Press freedom in Hong Kong

Why Hong Kong officials should thank, not ban, FT’s Victor Mallet

PUBLISHED : Thursday, 11 October, 2018, 5:02am
UPDATED : Thursday, 15 November, 2018, 4:01pm

Using his “the other guy hit two innocent victims, but I only hit one so its OK” rationale, Alex Lo correctly points out the hypocrisy of Western criticisms of Hong Kong and mainland China on press freedom (“When mass murderers denounce petty thieves”, October 9). Mr Lo highlights significant and sinister abuses of the media by Western powers.

Ironically, Mr Lo cites as source material for these claims Google, Reporters Without Borders, the Columbia Journalism Review and The New York Times. Last I checked, all of these web-based sources were either completely blocked or heavily redacted in China. The rejection of Financial Times journalist Victor Mallet’s visa renewal application is a step in this direction for Hong Kong.

One role of the media is to provide a check on government abuse of power, and Mr Lo should be defending this role wholeheartedly rather than selectively. Most of us paid no attention to the Hong Kong National Party before the Hong Kong government made them newsworthy by banning them.

Will Victor Mallet visa case damage Hong Kong’s reputation for rule of law?

Mr Mallet and the Foreign Correspondents’ Club broke no laws in hosting a lunch event that allowed people to understand what the Hong Kong National Party stood for. If laws would have been broken, it is quite clear that our government would have stopped the event from happening or pressed charges afterwards.

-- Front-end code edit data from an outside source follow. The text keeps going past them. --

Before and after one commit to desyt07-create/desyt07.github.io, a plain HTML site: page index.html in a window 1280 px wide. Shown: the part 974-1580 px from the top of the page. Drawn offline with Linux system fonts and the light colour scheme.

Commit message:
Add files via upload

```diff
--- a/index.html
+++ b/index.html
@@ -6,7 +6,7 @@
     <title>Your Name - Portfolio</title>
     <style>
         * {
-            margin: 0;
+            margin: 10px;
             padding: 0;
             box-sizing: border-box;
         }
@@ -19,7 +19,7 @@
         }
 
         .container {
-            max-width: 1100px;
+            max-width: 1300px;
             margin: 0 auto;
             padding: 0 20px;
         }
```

In fact, the FCC provided a public service, as we now understand what this fringe group stands for and that their views don't serve Hong Kong well.

Don’t sacrifice free speech at the altar to Andy Chan

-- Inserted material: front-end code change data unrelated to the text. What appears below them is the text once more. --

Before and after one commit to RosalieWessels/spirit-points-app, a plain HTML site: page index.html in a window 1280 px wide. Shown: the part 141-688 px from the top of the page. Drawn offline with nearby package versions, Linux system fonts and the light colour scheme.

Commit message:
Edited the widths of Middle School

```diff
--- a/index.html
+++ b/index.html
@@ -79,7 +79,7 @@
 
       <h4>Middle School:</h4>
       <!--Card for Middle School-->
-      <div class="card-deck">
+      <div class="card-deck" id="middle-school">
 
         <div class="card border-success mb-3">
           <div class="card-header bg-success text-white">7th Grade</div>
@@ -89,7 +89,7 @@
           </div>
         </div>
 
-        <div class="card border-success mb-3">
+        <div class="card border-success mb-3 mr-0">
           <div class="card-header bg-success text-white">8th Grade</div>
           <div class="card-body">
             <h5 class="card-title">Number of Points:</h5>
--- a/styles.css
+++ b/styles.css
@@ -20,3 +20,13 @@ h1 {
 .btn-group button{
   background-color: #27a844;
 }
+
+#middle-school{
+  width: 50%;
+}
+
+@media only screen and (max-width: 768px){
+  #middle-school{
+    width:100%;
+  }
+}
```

A well-informed citizenry is critical to Hong Kong’s continued position as “Asia’s world city”. The government should renew Mr Mallet’s visa.

Keith Noyes, Clear Water Bay